:: Recorded data ::

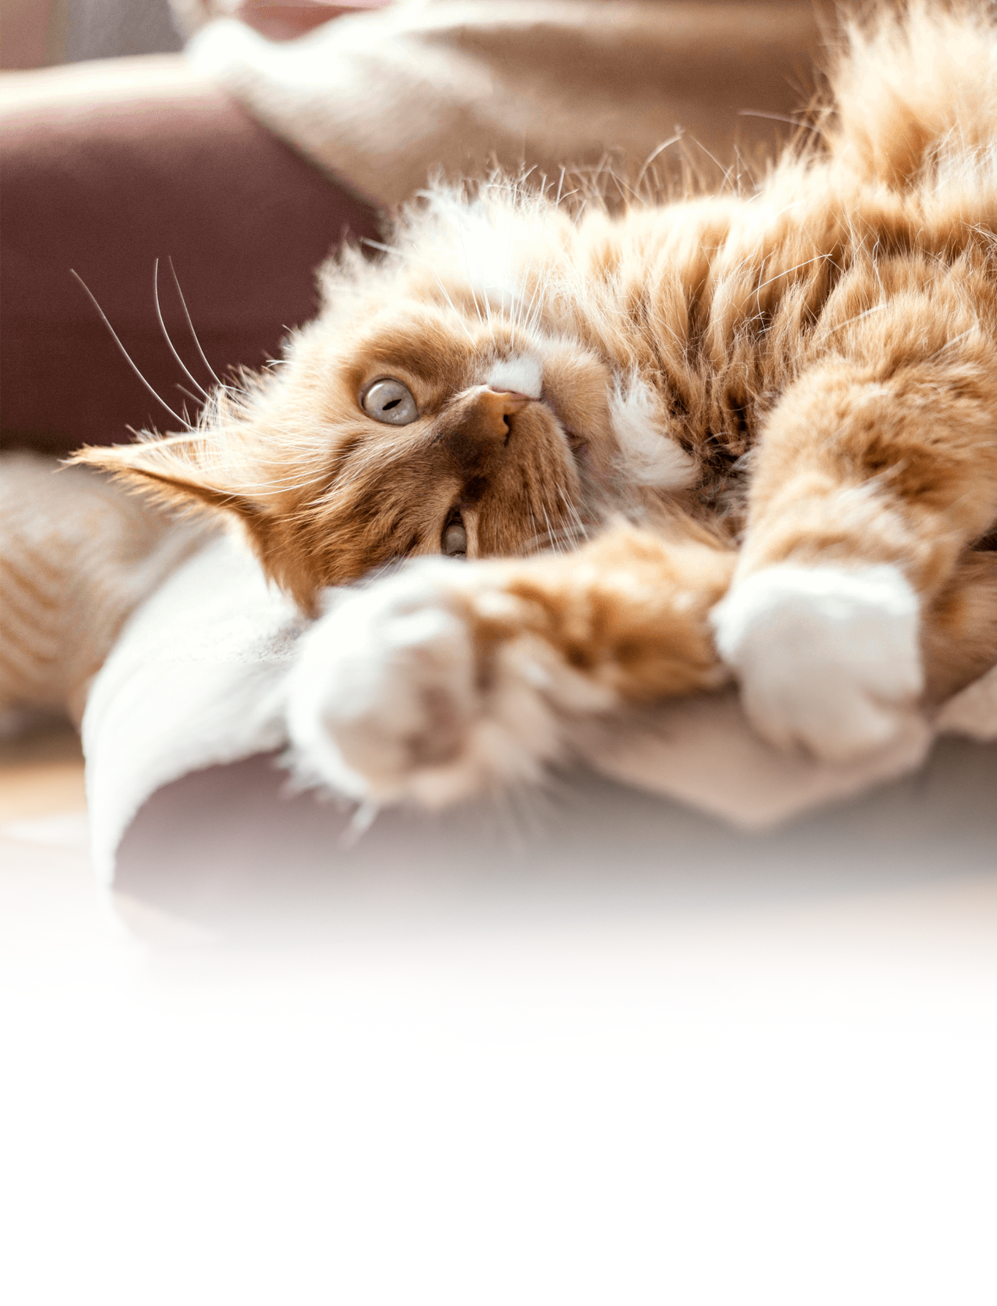
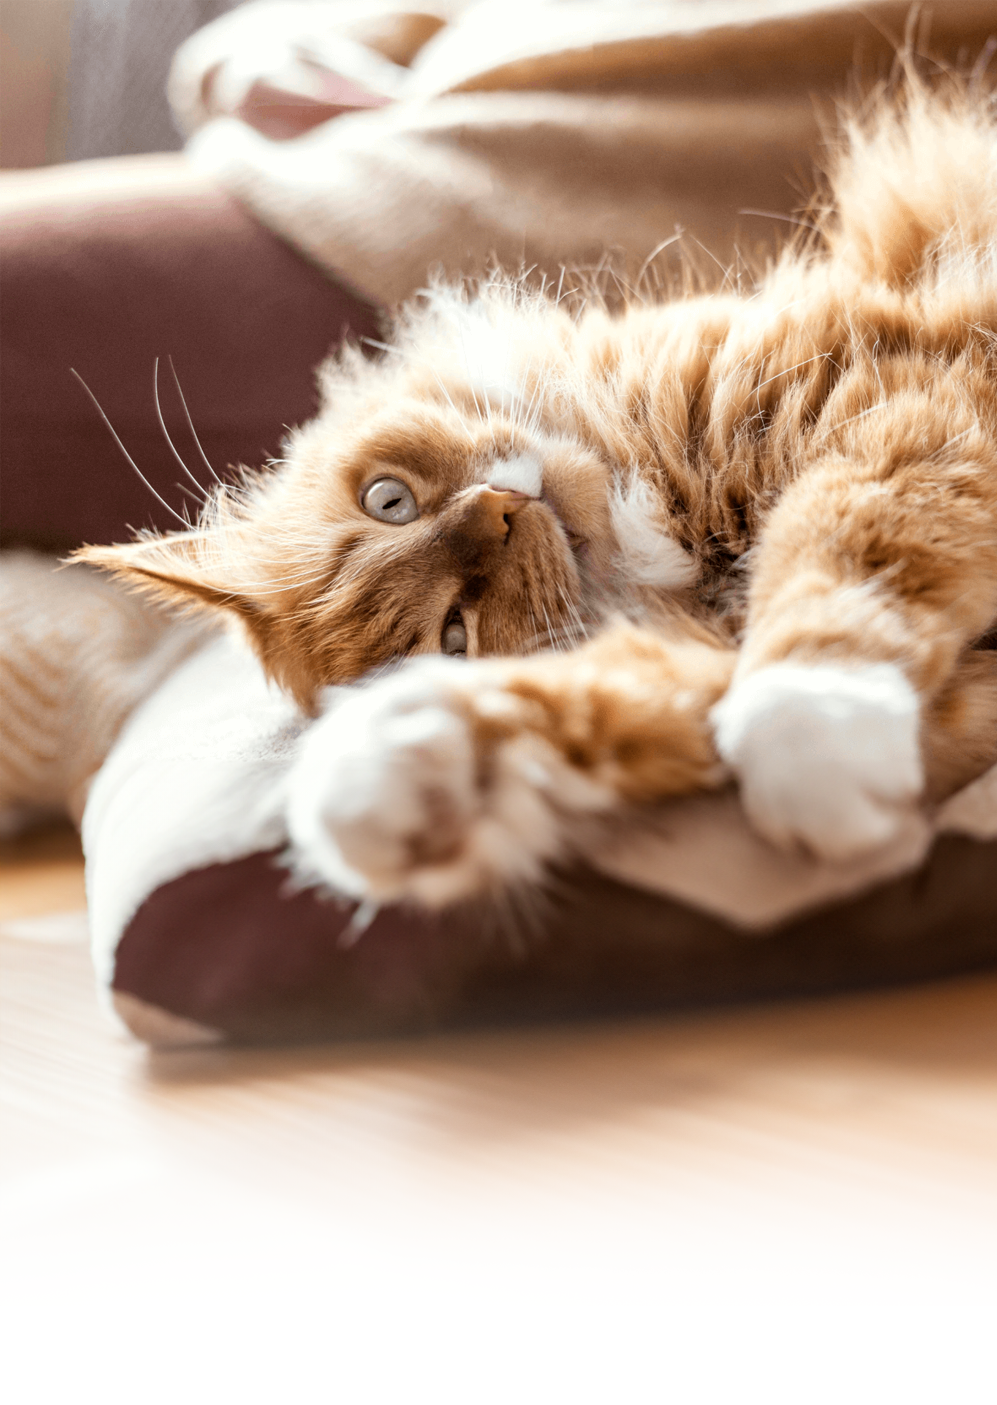
Banner修正

diff --git a/pages/index.html b/pages/index.html
@@ -13,7 +13,9 @@
       <div class="row g-0">
         <!-- 主圖區塊 -->
         <div class="col-12 position-relative">
-          <div class="image-container position-relative">
+          <div
+            class="image-container position-relative d-flex justify-content-center align-items-start"
+          >
             <img
               src="../assets/images/ImgBanner.png"
               class="img-fluid d-lg-block d-sm-none d-none"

:::

▶ [Work to complete]:
All entries above must be printed again verbatim, with images excluded.

▶ [Task output]:
Banner修正

diff --git a/pages/index.html b/pages/index.html
@@ -13,7 +13,9 @@
       <div class="row g-0">
         <!-- 主圖區塊 -->
         <div class="col-12 position-relative">
-          <div class="image-container position-relative">
+          <div
+            class="image-container position-relative d-flex justify-content-center align-items-start"
+          >
             <img
               src="../assets/images/ImgBanner.png"
               class="img-fluid d-lg-block d-sm-none d-none"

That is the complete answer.